In fact, a black woman with an advanced degree is more likely to lose her baby than a white woman with less than an eighth-grade education.
This tragedy of black infant mortality is intimately intertwined with another tragedy: a crisis of death and near death in black mothers themselves. The United States is one of only 13 countries in the world where the rate of maternal mortality — the death of a woman related to pregnancy or childbirth up to a year after the end of pregnancy — is now worse than it was 25 years ago. Each year, an estimated 700 to 900 maternal deaths occur in the United States. In addition, the C.D.C. reports more than 50,000 potentially preventable near-deaths per year — a number that rose nearly 200 percent from 1993 to 2014, the last year for which statistics are available. Black women are three to four times as likely to die from pregnancy-related causes as their white counterparts, according to the C.D.C. — a disproportionate rate that is higher than that of Mexico, where nearly half the population lives in poverty — and as with infants, the high numbers for black women drive the national numbers.
The stories are gut-wrenching. The numbers are staggering. The facts are reported but so little is being done to prevent horrific tragedies from occurring. Honestly, this topic for me did not seem so real until I realized that I once myself almost a victim of a health care system that is insensitive to the needs and voices of women of color.

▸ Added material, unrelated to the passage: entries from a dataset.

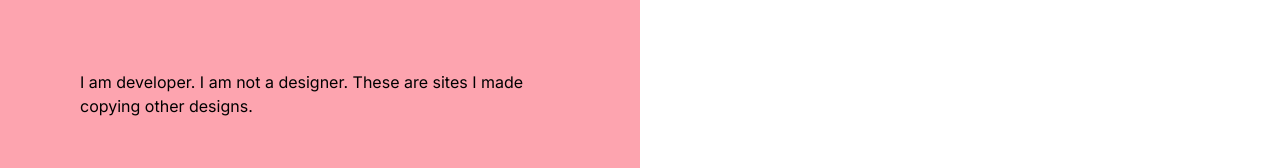
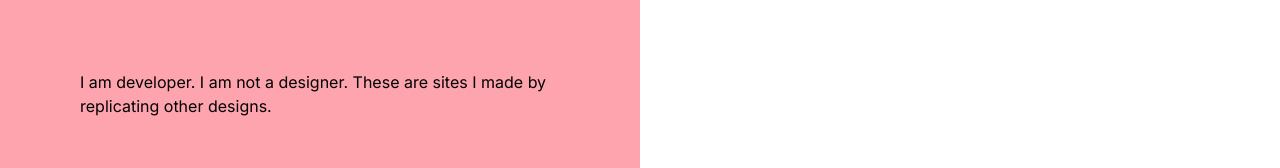
Before and after one commit to bryndsey/frontend-practice, a Next.js app: page / in a window 1280 px wide. Shown: the part 602-770 px from the top of the page. Built offline with nearby package versions, Linux system fonts and the light colour scheme.

Commit message:
Tweak wording a bit

```diff
--- a/src/app/page.tsx
+++ b/src/app/page.tsx
@@ -46,7 +46,7 @@ export default function Home() {
         </h1>
         <p className="text-sm sm:text-base">
           {
-            "I am developer. I am not a designer. These are sites I made copying other designs."
+            "I am developer. I am not a designer. These are sites I made by replicating other designs."
           }
         </p>
       </section>
```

No matter your gender, age, or ethnic background we all most advocate around this issue because this is truly a human rights issues. We must demand our governments, businesses, and healthcare providers do more to save the lives of black women and children. We should not have to bury our sisters and babies for preventable health-related issues in the United States of America.